The next day we arranged for Faustin’s nephew Fitzroy to take six of us on a walk through the rainforest up to an impressive waterfall. There were Carol and Bob from Oasis and Dave and Chisholm from Pantine, along with Bob and me.
Fitzroy had a similar respect for the wonders of Dominica as Faustin has. He was an excellent guide. He recognized many bird calls and pointed out to us that the main birdsong we were hearing was that of parrots. They were all around us! After straining and straining to see them in the canopy of leaves, two parrots took flight and shocked all of us with their bright flash of color. No one got a photograph.
This is the forest we walked through. Sometimes there were openings to the sky as here, and sometimes we were in deep shade with the canopy of the trees about 150 feet above the ground.
Looking up into the upper story where plants get the most light, we could see many orchids and bromeliads growing on the tree trunks, as well as huge vines.
In the deep shade there was plenty of plant life too.
There were places with great vistas–
And places so deep in the understory that it drew our focus into the details.
There are even wild amaryllis in the sunnier parts of the rainforest.
Bob and I were particularly on the lookout to see orchids and tree ferns, and there were plenty of both. There are traditional uses for tree ferns in Dominican culture. What we know it best for is a planting material for epiphytic orchids. Fitzroy was surprised to learn that is all we used it for back home.
Tree ferns are very ancient plants, older than humans.
There were plenty of orchids too. Bob was thrilled to find a few brassavola nodosa in bloom on his previous walk, and plenty that would soon be blooming. We saw lots of orchids on our walk to the waterfall, but none in bloom. There were some very tiny orchids and some very large terrestial orchids.

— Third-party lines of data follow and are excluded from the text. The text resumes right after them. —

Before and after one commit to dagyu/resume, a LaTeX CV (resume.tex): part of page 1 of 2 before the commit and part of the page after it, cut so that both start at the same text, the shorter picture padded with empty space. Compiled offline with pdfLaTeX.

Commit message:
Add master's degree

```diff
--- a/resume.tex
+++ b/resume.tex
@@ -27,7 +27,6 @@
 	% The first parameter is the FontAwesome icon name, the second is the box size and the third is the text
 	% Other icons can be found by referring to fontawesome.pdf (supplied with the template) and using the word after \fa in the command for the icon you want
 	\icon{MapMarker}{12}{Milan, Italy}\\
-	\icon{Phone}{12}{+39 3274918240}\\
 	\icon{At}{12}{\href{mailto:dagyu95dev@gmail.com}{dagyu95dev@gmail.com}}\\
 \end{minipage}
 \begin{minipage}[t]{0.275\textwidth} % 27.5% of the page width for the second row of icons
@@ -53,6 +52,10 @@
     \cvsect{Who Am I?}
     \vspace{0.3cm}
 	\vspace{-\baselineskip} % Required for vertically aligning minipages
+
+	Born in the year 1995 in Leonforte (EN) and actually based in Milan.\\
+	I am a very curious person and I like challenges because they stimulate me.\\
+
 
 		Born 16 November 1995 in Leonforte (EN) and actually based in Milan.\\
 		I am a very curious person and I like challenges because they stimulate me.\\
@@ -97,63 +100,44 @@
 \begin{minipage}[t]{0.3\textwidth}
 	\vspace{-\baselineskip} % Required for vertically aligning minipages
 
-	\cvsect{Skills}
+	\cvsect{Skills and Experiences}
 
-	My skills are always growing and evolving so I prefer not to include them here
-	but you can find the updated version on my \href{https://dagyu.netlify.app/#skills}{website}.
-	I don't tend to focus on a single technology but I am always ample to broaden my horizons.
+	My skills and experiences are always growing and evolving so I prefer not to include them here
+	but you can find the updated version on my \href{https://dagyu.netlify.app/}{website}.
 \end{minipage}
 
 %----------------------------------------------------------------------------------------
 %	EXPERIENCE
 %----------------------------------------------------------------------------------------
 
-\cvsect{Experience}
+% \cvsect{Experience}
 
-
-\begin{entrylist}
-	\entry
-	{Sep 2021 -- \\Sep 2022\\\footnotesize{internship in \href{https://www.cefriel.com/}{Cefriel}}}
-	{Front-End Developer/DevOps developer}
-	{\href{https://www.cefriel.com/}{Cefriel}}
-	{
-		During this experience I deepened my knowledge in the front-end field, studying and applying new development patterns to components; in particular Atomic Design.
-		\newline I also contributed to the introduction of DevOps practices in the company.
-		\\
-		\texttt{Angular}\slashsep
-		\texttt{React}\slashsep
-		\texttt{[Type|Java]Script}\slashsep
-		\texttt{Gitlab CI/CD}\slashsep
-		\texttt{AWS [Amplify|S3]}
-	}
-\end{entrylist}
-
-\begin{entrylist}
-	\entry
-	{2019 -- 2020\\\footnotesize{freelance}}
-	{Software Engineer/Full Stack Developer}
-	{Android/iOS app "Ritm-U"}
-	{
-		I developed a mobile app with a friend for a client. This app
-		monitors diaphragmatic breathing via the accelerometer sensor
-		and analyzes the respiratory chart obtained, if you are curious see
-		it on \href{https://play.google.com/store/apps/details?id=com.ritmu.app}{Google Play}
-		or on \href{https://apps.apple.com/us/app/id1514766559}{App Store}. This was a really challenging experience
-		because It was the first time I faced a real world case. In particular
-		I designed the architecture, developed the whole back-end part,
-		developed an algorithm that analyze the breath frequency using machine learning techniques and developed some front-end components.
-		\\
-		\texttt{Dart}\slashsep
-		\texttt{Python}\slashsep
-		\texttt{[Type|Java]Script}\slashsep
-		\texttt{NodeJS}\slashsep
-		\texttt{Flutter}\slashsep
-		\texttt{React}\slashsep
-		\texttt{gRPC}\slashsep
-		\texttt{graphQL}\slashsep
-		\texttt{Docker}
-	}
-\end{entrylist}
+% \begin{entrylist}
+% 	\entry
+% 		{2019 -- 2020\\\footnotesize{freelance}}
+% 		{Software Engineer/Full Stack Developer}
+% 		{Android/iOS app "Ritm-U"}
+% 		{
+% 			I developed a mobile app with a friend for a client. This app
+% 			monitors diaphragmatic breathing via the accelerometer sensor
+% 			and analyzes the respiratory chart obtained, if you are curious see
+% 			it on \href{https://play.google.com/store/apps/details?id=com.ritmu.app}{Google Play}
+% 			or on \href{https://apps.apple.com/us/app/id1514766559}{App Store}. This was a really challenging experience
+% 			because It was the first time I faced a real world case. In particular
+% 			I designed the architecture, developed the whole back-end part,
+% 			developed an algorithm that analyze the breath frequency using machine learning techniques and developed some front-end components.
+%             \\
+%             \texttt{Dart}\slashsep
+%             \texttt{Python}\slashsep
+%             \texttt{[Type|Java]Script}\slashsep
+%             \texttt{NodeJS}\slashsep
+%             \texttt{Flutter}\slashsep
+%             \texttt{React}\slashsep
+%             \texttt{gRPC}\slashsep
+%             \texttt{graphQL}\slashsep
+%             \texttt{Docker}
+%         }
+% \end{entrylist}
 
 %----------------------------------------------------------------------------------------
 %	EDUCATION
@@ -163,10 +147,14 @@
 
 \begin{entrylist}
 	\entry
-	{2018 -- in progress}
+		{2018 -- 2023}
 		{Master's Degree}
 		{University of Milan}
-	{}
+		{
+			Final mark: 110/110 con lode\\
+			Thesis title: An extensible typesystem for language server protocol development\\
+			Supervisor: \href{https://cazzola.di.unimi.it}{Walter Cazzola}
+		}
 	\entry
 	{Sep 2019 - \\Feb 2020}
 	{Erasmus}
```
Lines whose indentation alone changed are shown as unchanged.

The goal of our walk through the rainforest was a large waterfall. The path we followed crossed the river several times, the final time involved swinging across the river on a large vine, Tarzan style. Here is Bob swinging through the air.
And we’re on our way to the waterfall along the relatively dry river. The rainy season will come in another couple of months. That is our guide Fitzroy in the distance.
You can see how high it is based on how small our fellow travelers are!
Along the edges of the forest there are houses and small farms, places where the locals have burned a bit of the rainforest to create a small plot for growing their own food. Here are lots of banana trees, coconut palms, and plots of vegetables. This plot which was labor intensive to start is for a type of yam vine. Each tuber was planted into its own mound of soil.
And the locals are growing coffee plants and cocoa plants. This is a branch of unripe coffee beans.
–and a branch of rather ripe cocoa seeds. Inside these pods are strands of thick cocoa. I bought some in the market and they have a deep chocolate aroma.
At the end of the day Fitzroy asked me what I use all the plants for that I grow. I was left a bit tongue tied by that. Use? I grow a few herbs and vegetables, but mostly I grow plants for the sheer enjoyment of it. That is all I could tell him. He was surprised by this. What a very different culture we were experiencing here on Dominica. This is my lesson from visiting this place. Perhaps I can figure out how to be a bit more conscious how I can be more self sustaining.
Yesterday we began the trek northward so I can catch my flight home on Sunday from Antigua. We have returned to Terre de Haut in the Saintes and treated ourselves to a wonderful dinner out last night at Bon Vivre. We were happily surprised when Judie and Phil from Rum Runner walked into the restaurant shortly after we sat down. We shared a table together, and tonight we will have them aboard Pandora for a last dinner before we each head our separate ways.